• **WHAT TO PRODUCE**
Each record must appear in the answer exactly as given.

• **GIVEN RECORDS**

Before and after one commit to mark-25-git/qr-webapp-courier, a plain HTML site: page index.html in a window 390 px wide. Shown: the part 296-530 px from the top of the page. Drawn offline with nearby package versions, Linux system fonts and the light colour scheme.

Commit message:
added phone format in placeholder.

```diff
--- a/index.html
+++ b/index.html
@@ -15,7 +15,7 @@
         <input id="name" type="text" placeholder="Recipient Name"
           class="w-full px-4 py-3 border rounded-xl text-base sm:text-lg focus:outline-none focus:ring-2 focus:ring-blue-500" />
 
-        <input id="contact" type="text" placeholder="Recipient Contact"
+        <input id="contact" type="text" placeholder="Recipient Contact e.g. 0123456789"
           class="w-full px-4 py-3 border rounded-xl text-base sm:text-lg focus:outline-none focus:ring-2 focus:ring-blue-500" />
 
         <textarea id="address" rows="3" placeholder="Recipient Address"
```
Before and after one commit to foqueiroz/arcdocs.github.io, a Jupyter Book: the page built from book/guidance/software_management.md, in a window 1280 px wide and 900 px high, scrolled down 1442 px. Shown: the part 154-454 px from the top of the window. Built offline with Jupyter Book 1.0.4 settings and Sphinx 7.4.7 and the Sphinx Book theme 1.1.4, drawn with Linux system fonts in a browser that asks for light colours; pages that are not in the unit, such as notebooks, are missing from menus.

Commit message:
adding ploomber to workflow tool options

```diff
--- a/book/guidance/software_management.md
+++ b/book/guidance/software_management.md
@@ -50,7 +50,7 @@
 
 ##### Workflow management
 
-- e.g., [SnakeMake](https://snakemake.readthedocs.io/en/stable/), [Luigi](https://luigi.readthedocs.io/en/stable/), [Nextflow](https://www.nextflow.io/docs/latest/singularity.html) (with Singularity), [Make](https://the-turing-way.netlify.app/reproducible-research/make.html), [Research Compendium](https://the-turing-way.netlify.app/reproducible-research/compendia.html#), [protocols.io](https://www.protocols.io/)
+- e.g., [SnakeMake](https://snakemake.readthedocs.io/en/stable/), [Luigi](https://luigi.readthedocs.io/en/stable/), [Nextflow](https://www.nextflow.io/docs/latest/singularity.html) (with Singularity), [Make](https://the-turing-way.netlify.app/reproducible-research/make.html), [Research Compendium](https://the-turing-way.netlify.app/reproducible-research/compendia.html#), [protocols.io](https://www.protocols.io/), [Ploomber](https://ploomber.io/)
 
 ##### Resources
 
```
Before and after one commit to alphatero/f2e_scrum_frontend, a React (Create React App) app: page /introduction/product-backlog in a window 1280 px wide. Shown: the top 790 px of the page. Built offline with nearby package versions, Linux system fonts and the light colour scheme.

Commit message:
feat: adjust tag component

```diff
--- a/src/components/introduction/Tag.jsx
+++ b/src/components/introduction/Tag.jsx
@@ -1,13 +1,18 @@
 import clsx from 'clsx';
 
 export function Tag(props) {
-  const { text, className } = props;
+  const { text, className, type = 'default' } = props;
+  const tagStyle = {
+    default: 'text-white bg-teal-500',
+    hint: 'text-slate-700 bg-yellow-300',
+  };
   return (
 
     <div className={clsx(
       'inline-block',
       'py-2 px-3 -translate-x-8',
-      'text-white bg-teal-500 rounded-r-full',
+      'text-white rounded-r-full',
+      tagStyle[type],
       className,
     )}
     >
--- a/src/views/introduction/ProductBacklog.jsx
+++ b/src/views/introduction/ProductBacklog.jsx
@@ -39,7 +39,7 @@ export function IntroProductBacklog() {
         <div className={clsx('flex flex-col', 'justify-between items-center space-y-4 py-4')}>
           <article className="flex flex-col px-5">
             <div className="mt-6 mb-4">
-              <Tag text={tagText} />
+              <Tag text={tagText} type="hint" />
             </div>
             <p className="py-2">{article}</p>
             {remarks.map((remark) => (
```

• **REPLY**
Before and after one commit to mark-25-git/qr-webapp-courier, a plain HTML site: page index.html in a window 390 px wide. Shown: the part 296-530 px from the top of the page. Drawn offline with nearby package versions, Linux system fonts and the light colour scheme.

Commit message:
added phone format in placeholder.

```diff
--- a/index.html
+++ b/index.html
@@ -15,7 +15,7 @@
         <input id="name" type="text" placeholder="Recipient Name"
           class="w-full px-4 py-3 border rounded-xl text-base sm:text-lg focus:outline-none focus:ring-2 focus:ring-blue-500" />
 
-        <input id="contact" type="text" placeholder="Recipient Contact"
+        <input id="contact" type="text" placeholder="Recipient Contact e.g. 0123456789"
           class="w-full px-4 py-3 border rounded-xl text-base sm:text-lg focus:outline-none focus:ring-2 focus:ring-blue-500" />
 
         <textarea id="address" rows="3" placeholder="Recipient Address"
```
Before and after one commit to foqueiroz/arcdocs.github.io, a Jupyter Book: the page built from book/guidance/software_management.md, in a window 1280 px wide and 900 px high, scrolled down 1442 px. Shown: the part 154-454 px from the top of the window. Built offline with Jupyter Book 1.0.4 settings and Sphinx 7.4.7 and the Sphinx Book theme 1.1.4, drawn with Linux system fonts in a browser that asks for light colours; pages that are not in the unit, such as notebooks, are missing from menus.

Commit message:
adding ploomber to workflow tool options

```diff
--- a/book/guidance/software_management.md
+++ b/book/guidance/software_management.md
@@ -50,7 +50,7 @@
 
 ##### Workflow management
 
-- e.g., [SnakeMake](https://snakemake.readthedocs.io/en/stable/), [Luigi](https://luigi.readthedocs.io/en/stable/), [Nextflow](https://www.nextflow.io/docs/latest/singularity.html) (with Singularity), [Make](https://the-turing-way.netlify.app/reproducible-research/make.html), [Research Compendium](https://the-turing-way.netlify.app/reproducible-research/compendia.html#), [protocols.io](https://www.protocols.io/)
+- e.g., [SnakeMake](https://snakemake.readthedocs.io/en/stable/), [Luigi](https://luigi.readthedocs.io/en/stable/), [Nextflow](https://www.nextflow.io/docs/latest/singularity.html) (with Singularity), [Make](https://the-turing-way.netlify.app/reproducible-research/make.html), [Research Compendium](https://the-turing-way.netlify.app/reproducible-research/compendia.html#), [protocols.io](https://www.protocols.io/), [Ploomber](https://ploomber.io/)
 
 ##### Resources
 
```
Before and after one commit to alphatero/f2e_scrum_frontend, a React (Create React App) app: page /introduction/product-backlog in a window 1280 px wide. Shown: the top 790 px of the page. Built offline with nearby package versions, Linux system fonts and the light colour scheme.

Commit message:
feat: adjust tag component

```diff
--- a/src/components/introduction/Tag.jsx
+++ b/src/components/introduction/Tag.jsx
@@ -1,13 +1,18 @@
 import clsx from 'clsx';
 
 export function Tag(props) {
-  const { text, className } = props;
+  const { text, className, type = 'default' } = props;
+  const tagStyle = {
+    default: 'text-white bg-teal-500',
+    hint: 'text-slate-700 bg-yellow-300',
+  };
   return (
 
     <div className={clsx(
       'inline-block',
       'py-2 px-3 -translate-x-8',
-      'text-white bg-teal-500 rounded-r-full',
+      'text-white rounded-r-full',
+      tagStyle[type],
       className,
     )}
     >
--- a/src/views/introduction/ProductBacklog.jsx
+++ b/src/views/introduction/ProductBacklog.jsx
@@ -39,7 +39,7 @@ export function IntroProductBacklog() {
         <div className={clsx('flex flex-col', 'justify-between items-center space-y-4 py-4')}>
           <article className="flex flex-col px-5">
             <div className="mt-6 mb-4">
-              <Tag text={tagText} />
+              <Tag text={tagText} type="hint" />
             </div>
             <p className="py-2">{article}</p>
             {remarks.map((remark) => (
```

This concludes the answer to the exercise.